ABOUT FISHER’S PEAK
Its history, current status, and future
Fisher’s Peak, the highest of the Raton Mesas along the Colorado/New Mexico border, has for generations been the sentinel watching over the residents of the City of Trinidad. For centuries, travelers knew when they saw this iconic landmark, they had arrived or were leaving the colorful state of Colorado. Historical legend tells of a German artillery officer, Captain Waldemar Fisher, for whom the Peak was named, who commanded a battery in the Army of the West that camped at its foot in 1846. On their way to Santa Fe during the Mexican American War, Fisher had apparently unsuccessfully attempted to climb this massive mountain to gain his bearings along the Santa Fe Trail.
The Peak’s volcanic cliffs, formed by horizontal lava flows more than a million years ago, is surrounded by miles of creek corridors, and acres of forest, wetlands and grasslands. Local populations of elk, mule deer, black bear, mountain lion, bobcat and others are supported by the intact nature of the property. As a private ranch, the wildlife was managed through hunting and habitat improvement. Unfortunately, because it was privately owned, residents and visitors of the area could not access the very property the city identified with. That is soon to change.
After months of collaboration between The Trust for Public Land, The Nature Conservancy, The City of Trinidad, GoCo Colorado and others, a plan that was in the works for several years culminated on Sept. 5, 2019, when Colorado Governor Jared Polis issued an executive order that will make Fisher’s Peak the 42nd and the second largest state park in Colorado. The 19,200-acre ranch will be open to outdoor adventure, but will be protected by a conservation easement to prevent future development and to protect its natural resources, addressing ecological priorities as well as outdoor recreation areas for camping, cycling, hiking, hunting and fishing. The hope is that the land will be open to the public in the fall of 2021.
SCENIC HIGHWAY OF LEGENDS
Trinidad is the starting point for the Scenic Highway of Legends, an 82-mile, two-hour scenic drive.
The Scenic Highway of Legends will take you over passes and through local towns and villages, each with its own history, tall tales, and scenery. These sights include the Sangre de Cristos, the Spanish Peaks, the red rock abutments of the Dakota Wall, and Devil’s Stairsteps; Cokedale, where you will notice original coke ovens that look more like Roman ruins than a western frontier; and a 35-mile extension that was recently added from the town of Aguilar on I-25 west over the 11,248-foot Cordova Pass, which reconnects to Colorado Highway 12 at Cuchara Pass.

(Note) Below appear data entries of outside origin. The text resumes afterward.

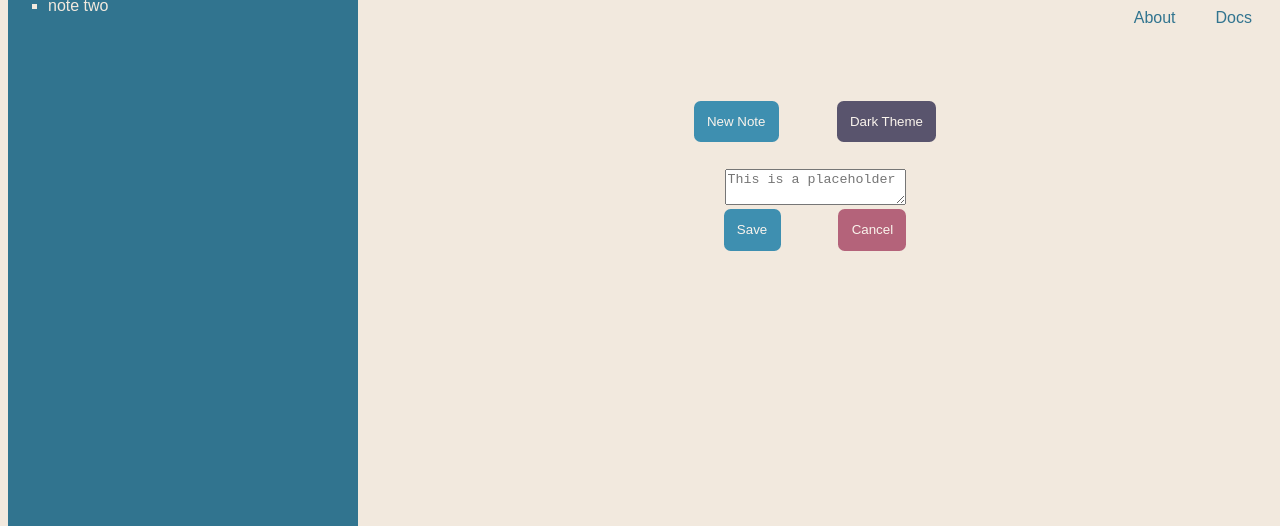
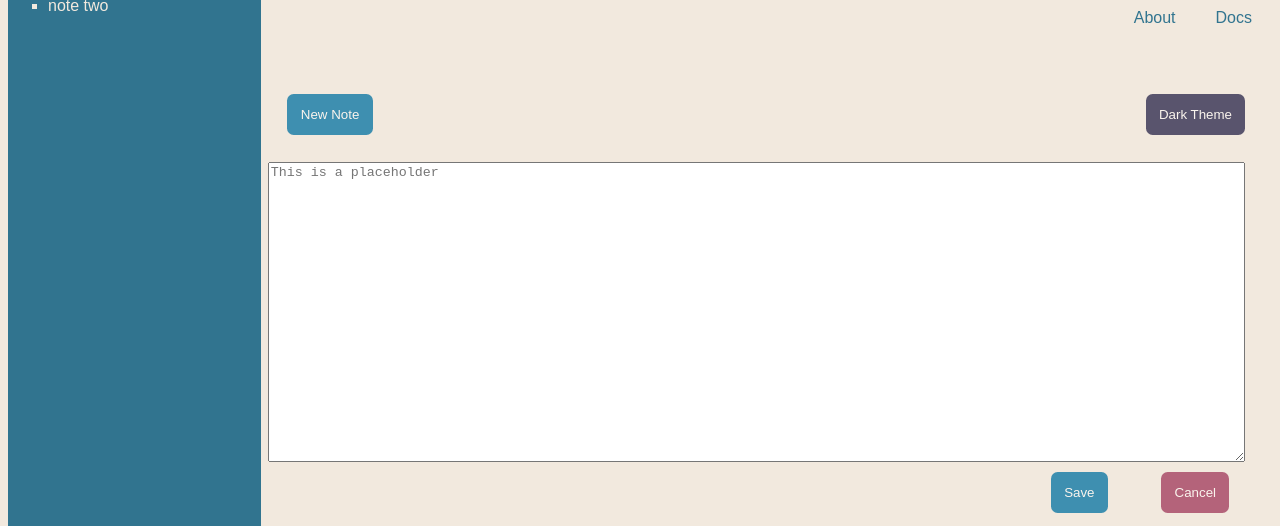
Before and after one commit to a17876/note_website_new, a plain HTML site: page index.html in a window 1280 px wide. Shown: the part 97-623 px from the top of the page. Drawn offline with Linux system fonts and the light colour scheme; a web font is replaced by a local one.

Commit message:
textarea width and aside changed proportion of viewport

```diff
--- a/css/stylesheet.css
+++ b/css/stylesheet.css
@@ -31,7 +31,7 @@ button{
     border: none;
     border-radius: 0.5em;
 }
-.new, .save{
+.new,.save{
     background-color:#3e8fb0; ;
 }
 .dark{
@@ -43,11 +43,21 @@ button{
 p{
     font-size: 2rem;
 }
+.one{
+    display: inline-flex;
+    justify-content: space-between;
+}
+.two{
+    display: inline-flex;
+    justify-content: flex-end;
+    padding:1em;
+}
+
 @media screen and (min-width:600px){
 body{
     display: grid;
-    grid-template-columns: 350px 4fr;
-    grid-template-rows: repeat(1fr, 6);
+    grid-template-columns: 1fr 4fr;
+    grid-template-rows: 1fr 0.5fr 0.5fr 3fr 0.5fr 0.5fr;
     height: 100vh;
 }
 header{
@@ -57,20 +67,33 @@ header{
 aside{
     background-color:#31748f;
     color:  #f2e9de;
+    grid-column: 1/2;
+    grid-row: 1/7;
 }
-h1{
+header{
     grid-column: 2/3;
     grid-row: 1/2;
 }
-aside{
-    grid-column: 1/2;
-    grid-row: 1/7;
+nav{
+    grid-column: 2/3;
+    grid-row: 2/3;
+}
+.one{
+    grid-column: 2/3;
+    grid-row: 3/4;
+}
+.note{
+    grid-column: 2/3;
+    grid-row: 4/5;
+    width: 98%;
+    height: 100%;
+}
+.two{
+    grid-column: 2/3;
+    grid-row: 5/6;
 }
 footer{
     grid-column: 2/3;
     grid-row: 6/7;
 }
-
-
-
 }
--- a/index.html
+++ b/index.html
@@ -25,25 +25,25 @@
             <li>note two</li>
         </ul>
     </aside>
-    <main>
-        <section class="buttons_top">
-            <button class="new"  type="button"> New Note </button>
-            <button class="dark" type="button"> Dark Theme </button>
-        </section>
-        <textarea placeholder="This is a placeholder"></textarea>
 
-        <section class="buttons_bottom">
-            <button class="save" type="button">Save</button>
-            <button class="cancel" type="button">Cancel</button>
-        </section>
-    </main>
+    <section class="one">
+        <button class="new" type="button"> New Note </button>
+        <button class="dark" type="button"> Dark Theme </button>
+    </section>
+    <section class="note">
+        <textarea class="note" placeholder="This is a placeholder"></textarea>
+    </section>
+    <section class="two">
+        <button class="save" type="button">Save</button>
+        <button class="cancel" type="button">Cancel</button>
+    </section>
+
     <footer>
         <p>Keep in Touch</p>
         <a href="" title="linkedin logo circle"><img src="images/linkedin_circle.png" alt="linkedin logo circle"
                 width="50em" height="50em"></a>
         <a href="" title="linkedin logo earth"><img src="images/linkedin_earth.png" alt="linkedin logo earth"
                 width="50em" height="50em"></a>
-
     </footer>
 
 </body>
```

COMANCHE NATIONAL GRASSLAND
Dinosaur Tracks & Rock Art
81 Miles from Trinidad | 719.384.2181
Just to the south of La Junta and home to the Picket Wire Canyonlands, you will find the largest known dinosaur track site in North America. Go back in time, and walk alongside more than 1,500 brontosaurus and allosaurus footprints that date back 150 million years. Tour guides help you learn the whole story of the track site, sharing stories and information about what scientists have learned from these tracks. Rock art images and dwelling remains shed light on the lives of the prehistoric people who once inhabited these lands.
TOUR THE AREA
AVE MARIA SHRINE
The Ave Maria Shrine is on the hillside of the Mt. San Rafael Hospital and is one of the most beautiful and mysterious landmarks in Trinidad. It is said that in 1908 a physician caught in a storm was led by a flickering light to a statue of the Virgin Mary that mysteriously appeared on this hillside. This Shrine is now a sanctuary of peace.
The shrine is not open to the public.
To visit the shrine call: 719.846.3369
LUDLOW HISTORIC MONUMENT
Fifteen miles north of Trinidad is the Ludlow Historic Monument, the site of the Ludlow Massacre. The Ludlow Massacre Memorial is the most sacred place of the working class. The restoration undertaken by the United Mine Workers of America includes a miner’s tent camp, storyboards and photos that recount the encounter between the Colorado National Guard and striking coal miners that left 20 people dead.
15 Miles from Trinidad
SIMPSON’S REST & TRINIDAD SIGN
Standing high above Trinidad on a historic sandstone bluff is Simpson’s Rest. With the Trinidad sign perched on top and lit at night it is easy to spot. The bluff that overlooks the city from the north can be reached using the road at the western end of North Avenue. Once there, you will have spectacular views. Buried at the top of the Rest is George S. Simpson (1818-1885) a famous scout, trader, explorer, and trailblazer. This spot is also noted for its fossilized remains of pre-historic life forms that have been preserved within the strata.